17 Synonyms for “Conducted” on Your Resume

Are you trying to figure out how to say you conducted interviews on your resume?

Or maybe you conducted some research or training that you’d like to discuss.

Whatever the case, is “conducted” the only viable option?

This article will explore some alternatives to help you mix things up. The last thing you want is for your resume to sound generic or repetitive, after all!

Other Ways to Say “Conducted”

  • Completed
  • Coordinated
  • Undertook
  • Created
  • Developed
  • Performed
  • Carried out
  • Executed
  • Implemented
  • Directed
  • Administered
  • Orchestrated
  • Facilitated
  • Controlled
  • Initiated
  • Guided
  • Presided over


  • “Conducted” is a good resume word that shows you’ve carried out specific tasks that might help in the workplace.
  • Try “completed” as a formal synonym showing you carried out a task and made sure you completed it.
  • “Coordinated” is another great alternative that shows you put the effort into ensuring something was done correctly.

Keep reading to learn what to use instead of “conducted” on your resume.

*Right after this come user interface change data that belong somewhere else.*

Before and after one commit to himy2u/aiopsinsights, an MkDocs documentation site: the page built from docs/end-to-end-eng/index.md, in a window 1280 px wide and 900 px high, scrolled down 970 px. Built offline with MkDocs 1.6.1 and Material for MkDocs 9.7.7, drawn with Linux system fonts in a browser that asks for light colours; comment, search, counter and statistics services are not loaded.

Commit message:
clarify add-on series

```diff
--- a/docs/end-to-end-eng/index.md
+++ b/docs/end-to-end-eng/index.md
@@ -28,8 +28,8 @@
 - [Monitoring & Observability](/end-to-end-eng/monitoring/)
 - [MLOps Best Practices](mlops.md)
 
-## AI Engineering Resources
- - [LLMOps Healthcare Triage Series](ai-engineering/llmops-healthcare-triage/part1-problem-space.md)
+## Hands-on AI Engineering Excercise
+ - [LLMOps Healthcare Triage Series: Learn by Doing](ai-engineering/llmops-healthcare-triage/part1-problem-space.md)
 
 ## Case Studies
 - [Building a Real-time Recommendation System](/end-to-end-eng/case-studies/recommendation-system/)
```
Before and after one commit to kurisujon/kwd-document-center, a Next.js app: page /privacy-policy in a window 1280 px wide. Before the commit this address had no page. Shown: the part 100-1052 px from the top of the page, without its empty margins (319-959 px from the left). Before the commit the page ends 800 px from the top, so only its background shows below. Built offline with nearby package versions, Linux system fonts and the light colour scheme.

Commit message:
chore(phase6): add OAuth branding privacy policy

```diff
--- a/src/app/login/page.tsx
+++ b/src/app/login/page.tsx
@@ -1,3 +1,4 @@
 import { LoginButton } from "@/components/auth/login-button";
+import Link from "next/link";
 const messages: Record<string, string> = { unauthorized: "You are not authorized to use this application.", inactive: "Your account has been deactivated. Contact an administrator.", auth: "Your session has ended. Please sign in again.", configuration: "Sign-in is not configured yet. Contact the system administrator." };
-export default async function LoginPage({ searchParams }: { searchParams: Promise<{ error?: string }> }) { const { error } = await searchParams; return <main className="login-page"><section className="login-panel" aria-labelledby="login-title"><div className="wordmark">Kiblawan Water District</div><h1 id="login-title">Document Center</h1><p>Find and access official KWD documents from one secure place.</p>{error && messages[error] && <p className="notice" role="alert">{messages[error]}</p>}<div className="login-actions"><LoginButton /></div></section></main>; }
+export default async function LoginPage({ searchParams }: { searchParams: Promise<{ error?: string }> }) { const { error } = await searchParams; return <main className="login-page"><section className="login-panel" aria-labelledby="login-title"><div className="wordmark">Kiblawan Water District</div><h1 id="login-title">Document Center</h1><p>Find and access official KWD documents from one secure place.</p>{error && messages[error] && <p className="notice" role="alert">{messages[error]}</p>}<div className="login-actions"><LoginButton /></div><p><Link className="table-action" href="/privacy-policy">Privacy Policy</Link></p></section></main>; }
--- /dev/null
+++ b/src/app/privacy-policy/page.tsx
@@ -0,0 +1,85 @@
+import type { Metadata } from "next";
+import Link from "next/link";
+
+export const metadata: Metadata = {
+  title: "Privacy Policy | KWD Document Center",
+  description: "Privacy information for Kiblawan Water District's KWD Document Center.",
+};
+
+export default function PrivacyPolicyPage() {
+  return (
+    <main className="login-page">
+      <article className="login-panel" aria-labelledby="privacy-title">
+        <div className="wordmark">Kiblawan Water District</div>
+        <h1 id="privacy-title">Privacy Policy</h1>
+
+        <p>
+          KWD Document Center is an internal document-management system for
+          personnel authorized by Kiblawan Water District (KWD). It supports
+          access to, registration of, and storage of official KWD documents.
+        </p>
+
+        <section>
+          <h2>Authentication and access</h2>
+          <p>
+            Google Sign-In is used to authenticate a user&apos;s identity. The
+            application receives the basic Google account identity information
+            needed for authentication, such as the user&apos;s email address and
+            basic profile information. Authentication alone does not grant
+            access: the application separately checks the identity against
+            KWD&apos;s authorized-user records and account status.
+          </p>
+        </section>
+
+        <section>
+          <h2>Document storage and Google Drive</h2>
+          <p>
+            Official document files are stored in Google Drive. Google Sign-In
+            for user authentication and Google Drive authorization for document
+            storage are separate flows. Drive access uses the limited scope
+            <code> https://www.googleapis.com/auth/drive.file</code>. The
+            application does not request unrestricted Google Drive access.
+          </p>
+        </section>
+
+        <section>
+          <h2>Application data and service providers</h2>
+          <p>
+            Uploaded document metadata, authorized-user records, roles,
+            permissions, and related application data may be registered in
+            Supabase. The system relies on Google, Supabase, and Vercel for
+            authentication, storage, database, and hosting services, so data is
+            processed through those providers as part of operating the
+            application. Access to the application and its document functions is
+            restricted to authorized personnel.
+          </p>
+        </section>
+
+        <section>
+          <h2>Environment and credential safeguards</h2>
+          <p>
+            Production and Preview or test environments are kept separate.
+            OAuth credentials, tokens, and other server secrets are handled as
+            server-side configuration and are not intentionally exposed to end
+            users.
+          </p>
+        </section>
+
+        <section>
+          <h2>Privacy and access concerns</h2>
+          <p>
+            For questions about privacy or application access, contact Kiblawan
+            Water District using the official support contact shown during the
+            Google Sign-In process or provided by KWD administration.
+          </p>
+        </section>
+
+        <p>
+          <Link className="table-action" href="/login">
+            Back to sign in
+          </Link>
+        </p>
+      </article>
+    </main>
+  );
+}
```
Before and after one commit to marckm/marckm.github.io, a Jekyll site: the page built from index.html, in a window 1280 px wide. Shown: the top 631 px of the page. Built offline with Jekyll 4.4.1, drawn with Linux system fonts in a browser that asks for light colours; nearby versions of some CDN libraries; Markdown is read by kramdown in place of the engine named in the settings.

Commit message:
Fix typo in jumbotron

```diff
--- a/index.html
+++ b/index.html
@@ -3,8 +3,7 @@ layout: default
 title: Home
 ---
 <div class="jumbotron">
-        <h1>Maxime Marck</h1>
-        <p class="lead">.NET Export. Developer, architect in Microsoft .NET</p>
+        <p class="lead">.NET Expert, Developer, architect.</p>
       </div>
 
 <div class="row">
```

There are plenty of great options, but we want to focus on the two most suitable ones.

You can also read the final section to learn more about “conducted.” We’ve explored whether you can use it and when it makes the most sense.


Another word for “conducted” on a resume is “completed.” It’s a great choice if you’ve carried out and executed specific tasks to help in your former workplace.

For example, you can “complete interviews” or “complete research projects.”

The implication is that you carried out and successfully finished a task. It’s a great way to show you’re resourceful and effective.

Generally, this should be enough to encourage an employer to hire you.

It lets them know you’re willing to put the work in and see what you can get out of a project.

You can also review these resume samples:

I completed multiple research projects to help my team understand their next steps. I’m proud of the work I put into it.

We completed a lot of interviews of the new applicants to help with the hiring process. It made things easier for our boss.


Another way to say “conducted” on your resume is “coordinated.” This is a great way to show you carried out a task that helped improve the flow of the workplace.

Generally, if you “coordinate” something, it means you’re in charge of every aspect.

It means you were able to cover every angle and make sure you made no mistakes.

We highly recommend including it to impress a recruiter. You’re bound to catch their attention by letting them know you’re capable of “coordinating” successful tasks and projects.

For example, you can try it when you “coordinate” interviews or research projects. These are useful ways to let employers know what they can expect from you as an employee.

Perhaps these examples will also help you:

I coordinated market research to see what I could learn about our consumers. It helped me to determine what we needed to change with the product.

I coordinated analyses to learn more about each of my clients. It’s always good to know who you work with, after all.

Can You Say “Conducted” on a Resume?

You can say “conducted” on a resume. It’s a good resume word that shows you’ve carried out specific tasks before.

We recommend using it because it’s formal and clear. It lets recruiters know that you’ve conducted your own research or courses that have helped you or others you know.

Also, check out these examples to see what you can “conduct” in a workplace:

  • Research
  • Interviews
  • Training
  • Due diligence
  • Market research
  • Literature review
  • Analysis

Generally, these are quite important things to “conduct.” Therefore, it makes sense that you’d be put in charge of them if you prove yourself to be reliable and resourceful.

For that reason, it’s a great way to impress a recruiter when they read your job application.

You can also refer to these examples to learn how to say “conducted” in a sentence:

I conducted independent research to see what I could learn from this. It helped me to understand more about what’s going on.

I conducted interviews with the new starters. They put me in charge because I knew what to look for.

“Conducted” is certainly a great way to show that you’re capable and willing to step up.

So, feel free to include it in your cover letters or applications to show an employer what you’re made of!